--- START ---

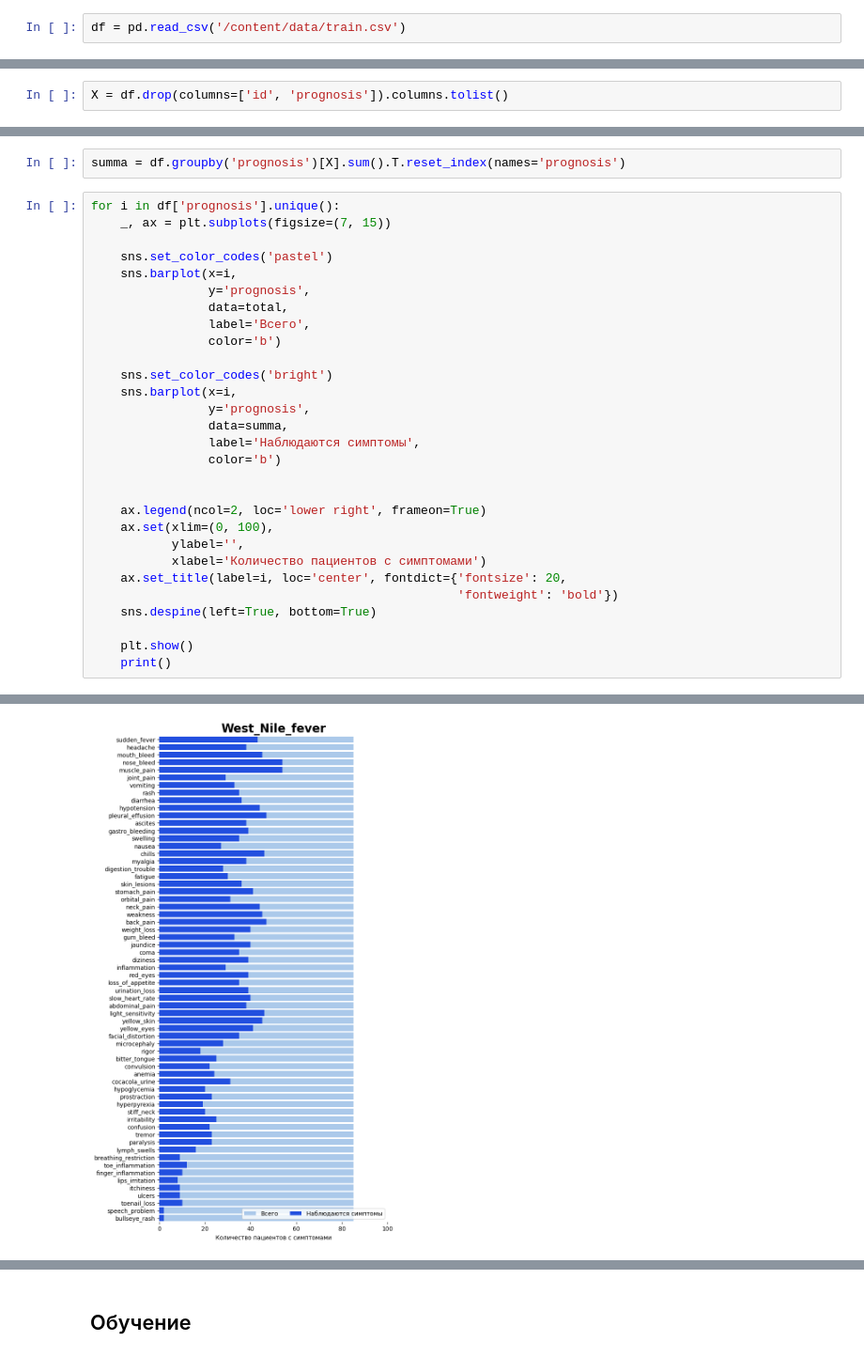
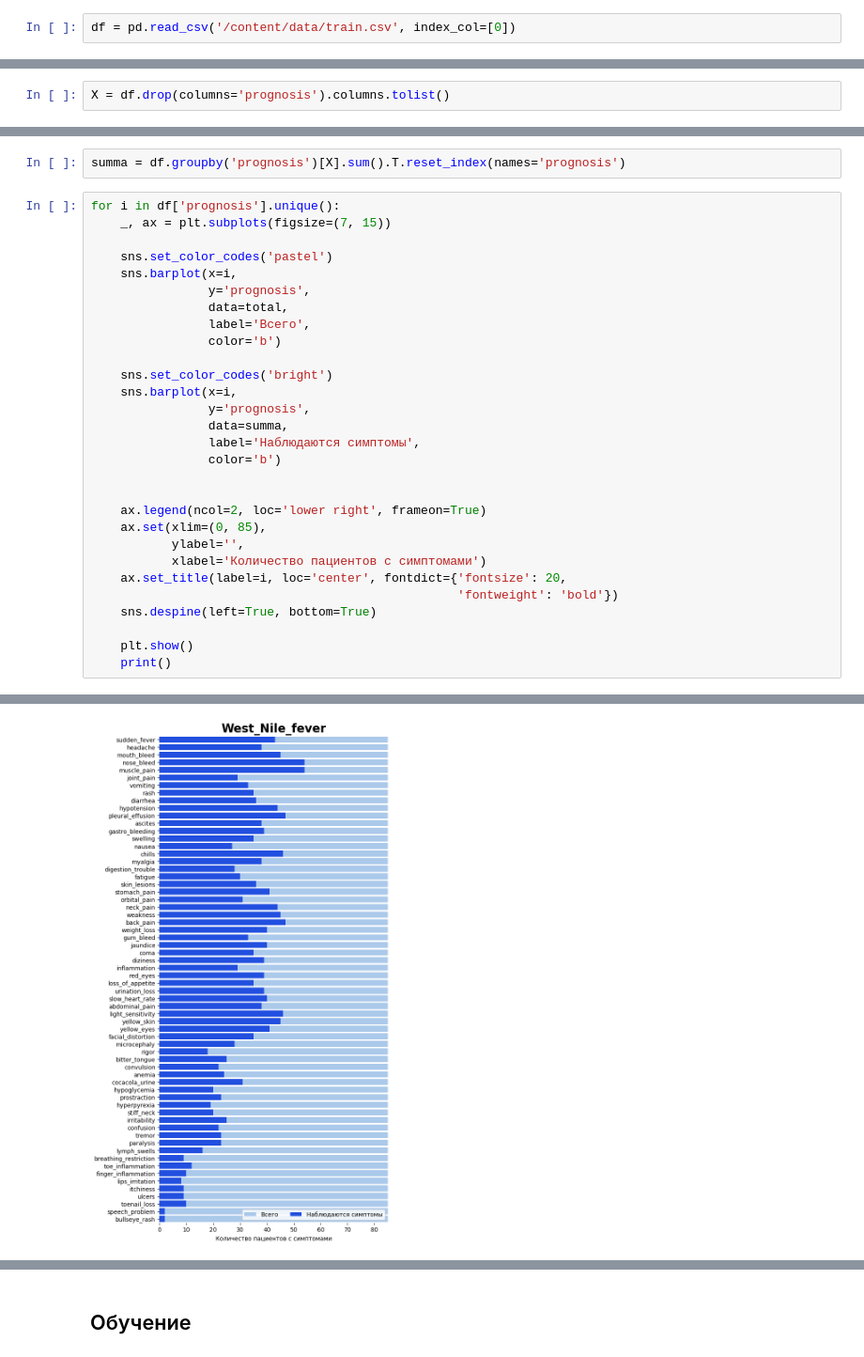
Before and after one commit to aleksandr-del/kaggle-competitions, a Jupyter notebook: season_3_episode_13.ipynb, the cells around one changed output, grey strips where cells are left out. Shown at 94% size. Cells and saved outputs as stored; diff of their text form.

```diff
--- a/season_3_episode_13.ipynb
+++ b/season_3_episode_13.ipynb
@@ -56,7 +57,7 @@ Archive:  playground-series-s3e13.zip
 # %% [markdown]
 Сохраним обучающую выборку в переменной `df` и выведим первые 5 строк датафрейма:
 # %%
-df = pd.read_csv('/content/data/train.csv')
+df = pd.read_csv('/content/data/train.csv', index_col=[0])
 # %%
 df.head()
 # %% [output]
@@ -94,7 +96,7 @@ memory usage: 364.7+ KB
 # %% [markdown]
 В переменной `X` сохраним список признаков:
 # %%
-X = df.drop(columns=['id', 'prognosis']).columns.tolist()
+X = df.drop(columns='prognosis').columns.tolist()
 # %% [markdown]
 Создадим словарь для преобразования строковых меток класса в числовые:
 # %%
@@ -202,7 +204,7 @@ for i in df['prognosis'].unique():
 
 
     ax.legend(ncol=2, loc='lower right', frameon=True)
-    ax.set(xlim=(0, 100),
+    ax.set(xlim=(0, 85),
            ylabel='',
            xlabel='Количество пациентов с симптомами')
     ax.set_title(label=i, loc='center', fontdict={'fontsize': 20,
@@ -219 +221 @@ for i in df['prognosis'].unique():
-[figure, old version]
+[figure, new version]
```
Also changed, not shown: parts of 40 cells of this notebook.
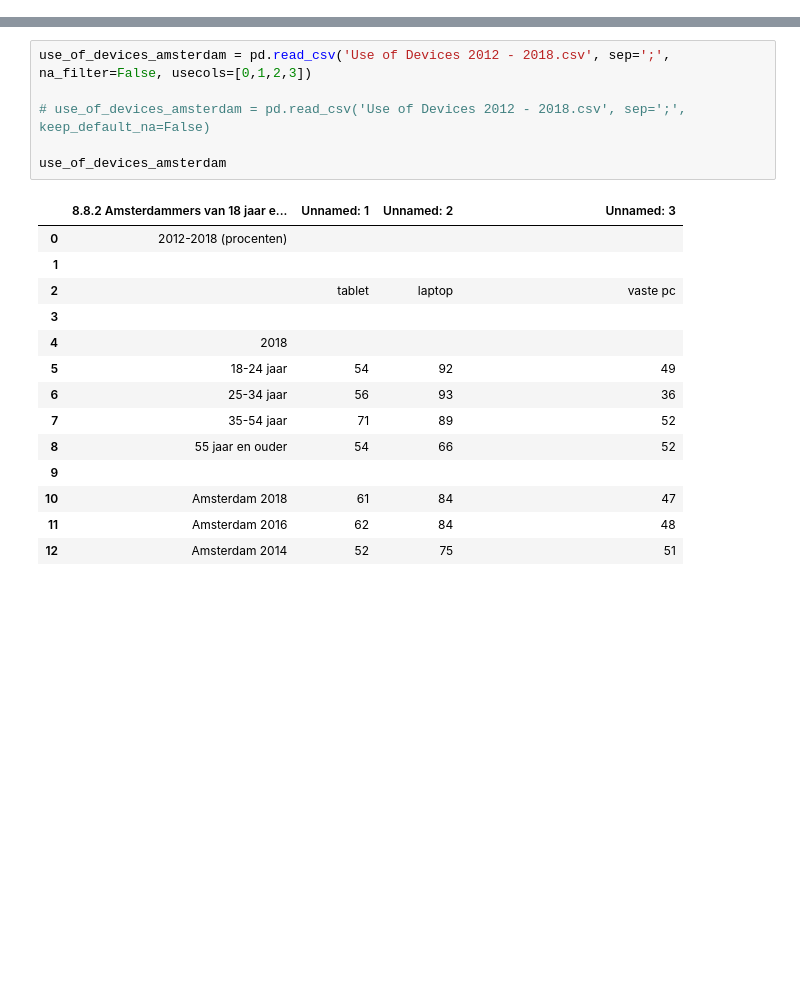
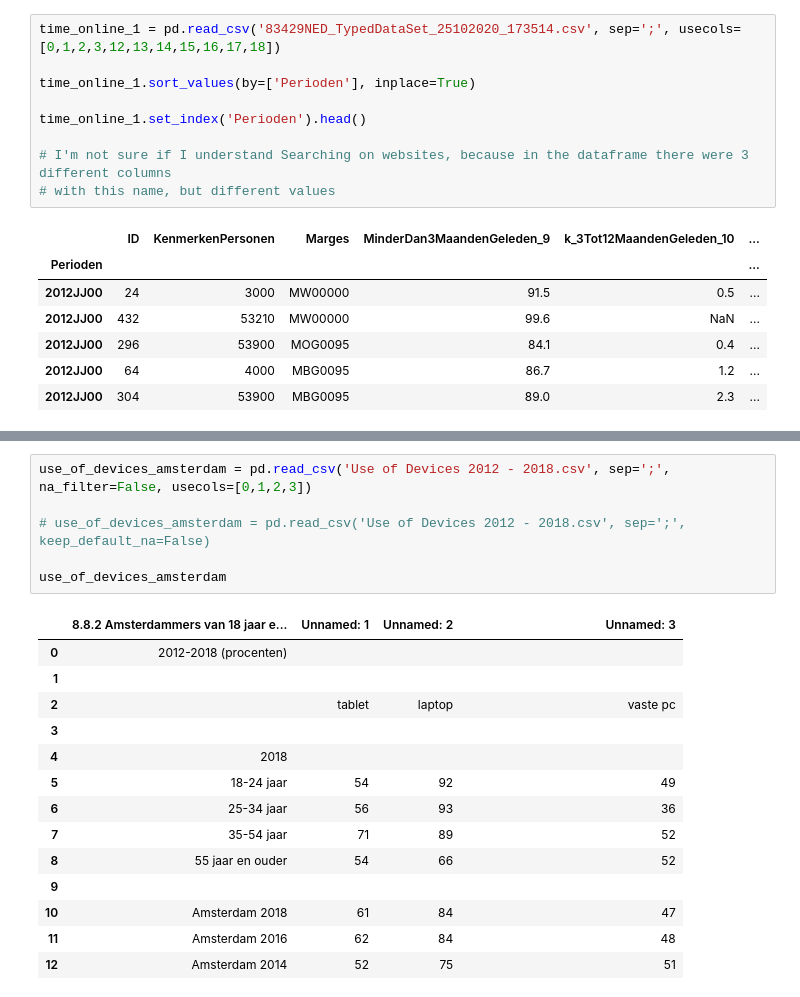
Before and after one commit to iswetha522/Amsterdam_Project, a Jupyter notebook: ProjectAmsterdam/DATA Project votes by age and time spend online.ipynb, the cells around one changed output, grey strips where cells are left out. Drawn from its saved outputs; the diff is of its cells as text; blank space fills up the shorter version.

```diff
--- a/ProjectAmsterdam/DATA Project votes by age and time spend online.ipynb
+++ b/ProjectAmsterdam/DATA Project votes by age and time spend online.ipynb
@@ -77,0 +67,17 @@ time_spend_online_extra.head()
+# %%
+time_online_1 = pd.read_csv('83429NED_TypedDataSet_25102020_173514.csv', sep=';', usecols=[0,1,2,3,12,13,14,15,16,17,18])
+
+time_online_1.sort_values(by=['Perioden'], inplace=True)
+
+time_online_1.set_index('Perioden').head()
+
+# I'm not sure if I understand Searching on websites, because in the dataframe there were 3 different columns
+# with this name, but different values
+# %% [output]
+|  | ID | KenmerkenPersonen | Marges | MinderDan3MaandenGeleden_9 | k_3Tot12MaandenGeleden_10 | ... |
+| Perioden |  |  |  |  |  | ... |
+| 2012JJ00 | 24 | 3000 | MW00000 | 91.5 | 0.5 | ... |
+| 2012JJ00 | 432 | 53210 | MW00000 | 99.6 | NaN | ... |
+| 2012JJ00 | 296 | 53900 | MOG0095 | 84.1 | 0.4 | ... |
+| 2012JJ00 | 64 | 4000 | MBG0095 | 86.7 | 1.2 | ... |
+| 2012JJ00 | 304 | 53900 | MBG0095 | 89.0 | 2.3 | ... |
```
Also changed, not shown: parts of 7 cells of this notebook, 10 other files.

--- END ---

## Task description
The answer must be every line of the data that holds the word "content".

## Your response
-df = pd.read_csv('/content/data/train.csv')
+df = pd.read_csv('/content/data/train.csv', index_col=[0])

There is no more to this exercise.